Karla picked Helen up on the day of her release.
“I wanted to tell you about all the new things I’d gotten for you, but I wanted to wait,” Karla told her aunt. “It was so hard not to say anything.”
The “things” Karla was talking about were a walker, transportation and other household items that will allow Helen to regain and retain her independence once she got home. All provided to Helen by Services for Independent Living.
The last time Helen needed a walker, after a previous fall, she was able to go through Medicare. But that walker is now too tall for Helen to use, and since the recent fall happened so soon after the first, she was unable to go through Medicare.
So she and Karla were looking for ways to get a walker when the stumbled across Services for Independent Living, which is based in Columbia.

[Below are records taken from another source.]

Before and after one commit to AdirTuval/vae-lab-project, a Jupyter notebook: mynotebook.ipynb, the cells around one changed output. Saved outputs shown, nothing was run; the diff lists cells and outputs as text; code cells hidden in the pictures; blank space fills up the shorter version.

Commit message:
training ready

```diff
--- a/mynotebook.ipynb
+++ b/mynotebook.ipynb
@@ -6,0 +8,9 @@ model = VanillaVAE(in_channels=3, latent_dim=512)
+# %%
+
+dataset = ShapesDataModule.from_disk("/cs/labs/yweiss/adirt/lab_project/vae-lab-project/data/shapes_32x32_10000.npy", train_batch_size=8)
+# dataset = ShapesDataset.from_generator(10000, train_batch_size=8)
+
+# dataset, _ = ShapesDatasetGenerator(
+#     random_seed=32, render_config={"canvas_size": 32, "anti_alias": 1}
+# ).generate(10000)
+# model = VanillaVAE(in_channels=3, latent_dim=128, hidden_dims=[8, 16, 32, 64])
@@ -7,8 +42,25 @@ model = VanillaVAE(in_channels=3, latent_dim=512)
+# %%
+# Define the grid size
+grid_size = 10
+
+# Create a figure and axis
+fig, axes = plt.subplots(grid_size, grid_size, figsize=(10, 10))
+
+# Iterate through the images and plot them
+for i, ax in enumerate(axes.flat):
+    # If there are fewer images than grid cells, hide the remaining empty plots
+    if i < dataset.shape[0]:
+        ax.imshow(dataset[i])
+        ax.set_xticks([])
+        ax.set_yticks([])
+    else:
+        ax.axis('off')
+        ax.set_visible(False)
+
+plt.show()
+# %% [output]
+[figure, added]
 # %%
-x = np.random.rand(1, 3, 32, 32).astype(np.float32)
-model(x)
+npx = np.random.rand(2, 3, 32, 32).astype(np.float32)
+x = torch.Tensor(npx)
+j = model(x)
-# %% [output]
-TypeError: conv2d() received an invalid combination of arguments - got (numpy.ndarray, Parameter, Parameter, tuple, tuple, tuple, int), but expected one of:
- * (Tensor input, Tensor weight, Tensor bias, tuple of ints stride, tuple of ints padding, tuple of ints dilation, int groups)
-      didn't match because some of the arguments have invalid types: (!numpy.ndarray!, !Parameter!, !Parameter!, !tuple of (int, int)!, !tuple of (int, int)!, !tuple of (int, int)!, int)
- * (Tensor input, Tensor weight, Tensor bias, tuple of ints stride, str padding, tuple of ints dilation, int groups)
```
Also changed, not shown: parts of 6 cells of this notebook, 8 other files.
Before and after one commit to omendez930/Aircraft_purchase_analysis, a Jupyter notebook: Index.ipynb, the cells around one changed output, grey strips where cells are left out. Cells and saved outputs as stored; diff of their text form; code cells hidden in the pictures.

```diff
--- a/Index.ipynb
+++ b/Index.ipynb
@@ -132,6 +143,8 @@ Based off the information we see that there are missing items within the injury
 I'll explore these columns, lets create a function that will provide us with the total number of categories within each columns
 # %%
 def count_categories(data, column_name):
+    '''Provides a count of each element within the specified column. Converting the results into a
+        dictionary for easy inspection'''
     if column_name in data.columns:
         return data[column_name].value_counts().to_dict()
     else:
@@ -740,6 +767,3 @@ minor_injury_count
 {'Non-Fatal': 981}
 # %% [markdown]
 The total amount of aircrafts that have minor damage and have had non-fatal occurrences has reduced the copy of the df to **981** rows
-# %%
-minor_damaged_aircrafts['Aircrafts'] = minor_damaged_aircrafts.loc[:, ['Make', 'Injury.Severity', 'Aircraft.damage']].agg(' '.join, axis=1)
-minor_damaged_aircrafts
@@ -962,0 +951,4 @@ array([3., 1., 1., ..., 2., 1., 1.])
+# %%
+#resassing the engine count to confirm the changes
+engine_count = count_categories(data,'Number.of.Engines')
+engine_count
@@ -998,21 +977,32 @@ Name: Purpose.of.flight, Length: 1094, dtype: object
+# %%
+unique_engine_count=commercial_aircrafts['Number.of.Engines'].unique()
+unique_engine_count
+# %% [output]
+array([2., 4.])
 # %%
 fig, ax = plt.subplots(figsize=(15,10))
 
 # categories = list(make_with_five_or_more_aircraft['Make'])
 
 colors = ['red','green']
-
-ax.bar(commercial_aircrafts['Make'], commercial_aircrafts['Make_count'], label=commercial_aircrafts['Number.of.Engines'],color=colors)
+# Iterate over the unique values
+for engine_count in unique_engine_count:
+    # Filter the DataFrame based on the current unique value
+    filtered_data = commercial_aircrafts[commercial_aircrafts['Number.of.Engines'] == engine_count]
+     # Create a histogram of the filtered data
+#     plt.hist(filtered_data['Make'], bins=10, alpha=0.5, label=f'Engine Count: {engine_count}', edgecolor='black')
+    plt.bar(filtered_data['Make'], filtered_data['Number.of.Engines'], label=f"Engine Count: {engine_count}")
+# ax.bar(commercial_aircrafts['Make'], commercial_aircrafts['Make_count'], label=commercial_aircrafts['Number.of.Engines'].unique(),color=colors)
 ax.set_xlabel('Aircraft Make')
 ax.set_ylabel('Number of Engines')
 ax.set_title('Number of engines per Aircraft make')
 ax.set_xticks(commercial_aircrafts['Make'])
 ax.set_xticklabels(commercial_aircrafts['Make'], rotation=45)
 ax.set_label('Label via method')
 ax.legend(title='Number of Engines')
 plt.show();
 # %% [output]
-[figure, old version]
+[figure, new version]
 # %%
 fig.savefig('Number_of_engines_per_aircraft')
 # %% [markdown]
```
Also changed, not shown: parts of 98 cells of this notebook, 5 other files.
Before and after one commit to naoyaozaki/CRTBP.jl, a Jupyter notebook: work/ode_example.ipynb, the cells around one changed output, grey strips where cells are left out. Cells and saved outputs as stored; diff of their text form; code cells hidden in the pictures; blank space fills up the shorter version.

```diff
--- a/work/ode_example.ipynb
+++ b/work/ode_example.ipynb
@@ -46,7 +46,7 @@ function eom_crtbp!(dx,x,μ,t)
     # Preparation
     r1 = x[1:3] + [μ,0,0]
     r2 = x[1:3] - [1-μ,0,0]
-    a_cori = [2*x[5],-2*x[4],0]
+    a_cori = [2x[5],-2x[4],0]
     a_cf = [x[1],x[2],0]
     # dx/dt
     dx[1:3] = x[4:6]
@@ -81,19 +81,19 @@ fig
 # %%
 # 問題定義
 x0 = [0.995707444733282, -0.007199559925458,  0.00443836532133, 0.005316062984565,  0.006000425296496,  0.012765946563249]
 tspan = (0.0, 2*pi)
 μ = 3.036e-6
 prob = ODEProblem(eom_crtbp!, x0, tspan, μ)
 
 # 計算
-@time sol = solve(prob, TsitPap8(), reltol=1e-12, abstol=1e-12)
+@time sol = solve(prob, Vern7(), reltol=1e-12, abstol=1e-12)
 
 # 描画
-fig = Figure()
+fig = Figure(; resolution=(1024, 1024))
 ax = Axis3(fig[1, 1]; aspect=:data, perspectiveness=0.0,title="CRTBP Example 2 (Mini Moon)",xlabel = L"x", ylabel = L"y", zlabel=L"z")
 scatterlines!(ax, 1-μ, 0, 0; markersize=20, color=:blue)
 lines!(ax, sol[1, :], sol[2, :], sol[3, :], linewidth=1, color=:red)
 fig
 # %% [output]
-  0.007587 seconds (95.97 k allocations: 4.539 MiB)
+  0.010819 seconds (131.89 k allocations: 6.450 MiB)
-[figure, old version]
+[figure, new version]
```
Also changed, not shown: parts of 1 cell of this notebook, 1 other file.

The organization loaned Helen these items for free and with no deadline to return them.
How does this work? Well, Services for Independent Living takes in donations ranging from wheelchairs to dinner forks with specialized grips. Volunteers then cleans the donations and gives the items to people in need - like Helen. People can either get an item on loan, if it is a short term need, or keep the item if it’s a permanent need.
“What a surprise. It was nice not to have to pay for it. It was wonderful. I probably didn’t ask enough questions because I was so thrilled,” Karla said. “I probably thought, they’re going to realize in a minute that they shouldn’t give all of this to me.”
Ann Marie Gortmaker, the outreach specialist for the organization, says Services for Independent Living makes a concerted effort to make their services available to everyone regardless of their financial situations.
“When they see our van go by and see Services for Independent Living and think ‘Oh, that’s not for me’,” Gortmaker said. “We really want to integrate our services to meet needs to everyone in the community. That’s the only way this works is if the whole community is involved.”
S.I.L. also has a demonstration center, so that the consumer is able to come in and test out the equipment they will be using - like the dinner forks with specialized grips for people with bad arthritis in their hands.
“It would be beneficial for them to come in and hold a few of our different utensils to see which ones they are most comfortable with,” Gortmaker said.
In 2014, Services for Independent Living redistributed 552 items to more than 400 people.
Like all of those people, Helen is beginning her process of regaining her independence.
Helen’s old walker, the one that’s too tall is now sitting in her garage. So very soon, she and Karla will pack up the old walker and drive it over to Services for Independent Living - so the next person in a situation like Helen’s can begin their process of getting their own independence.